Pictures do not belong in the copy; quote every entry below exactly.

Input data:
▼

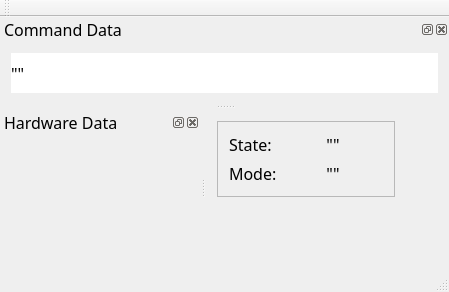
Before: the Qt Designer form src/mainwindow.ui in somabuggy2020/soma_move_driver, drawn with Qt 5.
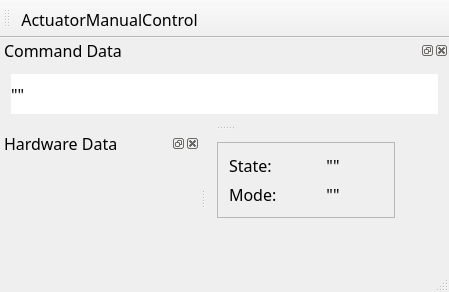
After: the same form once the commit is applied.

Commit message: Add Actuator Manual Control Panel

```diff
--- a/src/mainwindow.ui
+++ b/src/mainwindow.ui
@@ -127,6 +127,7 @@
    <attribute name="toolBarBreak">
     <bool>false</bool>
    </attribute>
+   <addaction name="actionActuatorManualControl"/>
   </widget>
   <widget class="QStatusBar" name="statusBar"/>
   <widget class="QDockWidget" name="dwHardwareInfoViewer">
@@ -266,6 +267,14 @@
     </layout>
    </widget>
   </widget>
+  <action name="actionActuatorManualControl">
+   <property name="checkable">
+    <bool>true</bool>
+   </property>
+   <property name="text">
+    <string>ActuatorManualControl</string>
+   </property>
+  </action>
  </widget>
  <layoutdefault spacing="6" margin="11"/>
  <resources/>
```
Left out of the diff: 2 changed lines with no effect on the pictures. The commit also changes 19 other files.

▲

Written response:
Before: the Qt Designer form src/mainwindow.ui in somabuggy2020/soma_move_driver, drawn with Qt 5.
After: the same form once the commit is applied.

Commit message: Add Actuator Manual Control Panel

```diff
--- a/src/mainwindow.ui
+++ b/src/mainwindow.ui
@@ -127,6 +127,7 @@
    <attribute name="toolBarBreak">
     <bool>false</bool>
    </attribute>
+   <addaction name="actionActuatorManualControl"/>
   </widget>
   <widget class="QStatusBar" name="statusBar"/>
   <widget class="QDockWidget" name="dwHardwareInfoViewer">
@@ -266,6 +267,14 @@
     </layout>
    </widget>
   </widget>
+  <action name="actionActuatorManualControl">
+   <property name="checkable">
+    <bool>true</bool>
+   </property>
+   <property name="text">
+    <string>ActuatorManualControl</string>
+   </property>
+  </action>
  </widget>
  <layoutdefault spacing="6" margin="11"/>
  <resources/>
```
Left out of the diff: 2 changed lines with no effect on the pictures. The commit also changes 19 other files.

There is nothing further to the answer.